What a bunch of lies from the right.

By | 2011-02-02T19:43:10+00:00 February 2nd, 2011|Books, Other Political Thoughts|Comments Off on Ayn Rand Took Social Security

Political Leaders As Gods—Effective Strategy Or Not?

What if recently deposed Texas House Speaker Tom Craddick had announced himself a god? Would this have kept him from losing his post? Is declaring himself a god an option to save the career of politically troubled Illinois Governor Rod Blagojevich? (above)

Let’s review the record from antiquity.  

In his History of Government from the Earliest Times–Volume I, Ancient Monarchies and Empires, the late Oxford political scientist S.E. Finer addressed the subject of rulers as gods or as chosen by heaven.

In ancient Egypt, the Pharaoh asserted divinity. Professor Finer wrote that these claims held the most weight in the early years of the Egyptian kingdom. But in time, as Pharaohs lasted for only brief stretches before dying or being usurped, the claim to divininty must have been nearly impossible for anyone to really believe.

In this era of 24 hour cable news and irreverent coverage by political blogs, it would seem, at best, that only some of the public would believe a claim by a leader that he or she was a god. If rulers had a hard time maintaining the fiction back in ancient Egypt, imagine convincing people today.

Professor Finer also wrote that the Egyptians responded to the diminished stature of the Pharaoh’s person by giving the throne divinity more so than the individaul holding the throne.

From Finer—

 “In my view…originally the (pharaohs) person was a sacred person, because, in accordance with certain rules or portents, he was, uniquely, indicated as the rightful possessor of the throne. But later it was the throne that made the king..irrespective of a particular individuals personal history or qualities.”

By this logic, the holder of the office of Speaker of the Texas House or the Governorship of Illinois would be a god by definition. It would not make any difference if  Mr. Craddick or Mr. Blagojevich were gods because their successors would be gods as well.  This, in my view, would limit the value of declaring yourself a god.  No matter what, you’re going to get a god in the position.

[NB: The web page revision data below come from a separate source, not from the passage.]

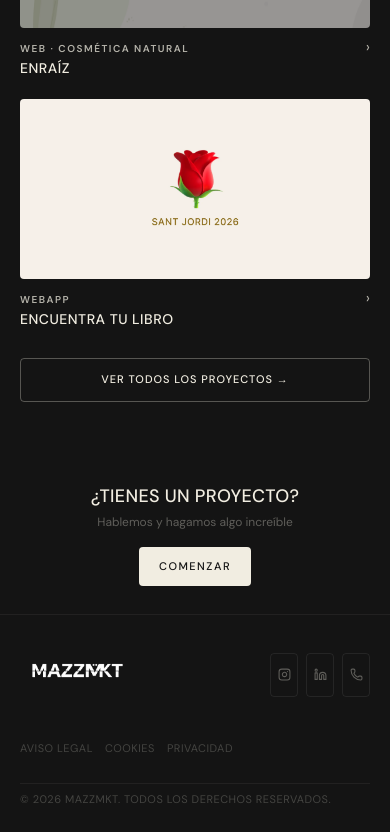
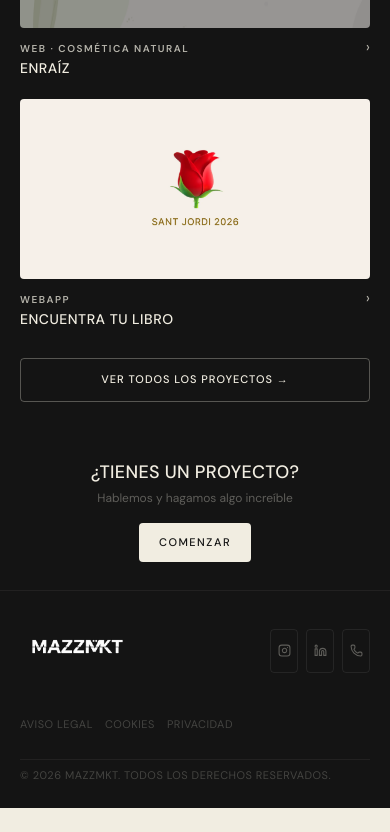
Before and after one commit to marianamazza2/mazzmkt, a React (Vite) app: page / in a window 390 px wide. Shown: the part 2154-2986 px from the top of the page. After the commit the page ends 2962 px from the top, so only its background shows below. Built offline with nearby package versions, Linux system fonts and the light colour scheme.

Commit message:
fix mobile styles

```diff
--- a/src/components/sections/page-cta.tsx
+++ b/src/components/sections/page-cta.tsx
@@ -35,7 +35,7 @@ function AnimatedText({
 
 export function PageCTA() {
   return (
-    <section className="bg-dark pt-14 pb-7 md:py-20 relative overflow-hidden">
+    <section className="bg-dark pt-8 pb-7 md:py-20 relative overflow-hidden">
       <div className="hidden md:block absolute inset-0 overflow-hidden" style={{ transform: "scaleX(-1)" }}>
         <div
           className="absolute -inset-x-[6%] inset-y-0 bg-cover bg-center"
```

(more…)

By | 2009-01-14T21:02:43+00:00 January 14th, 2009|Books, Other Political Thoughts|Comments Off on Political Leaders As Gods—Effective Strategy Or Not?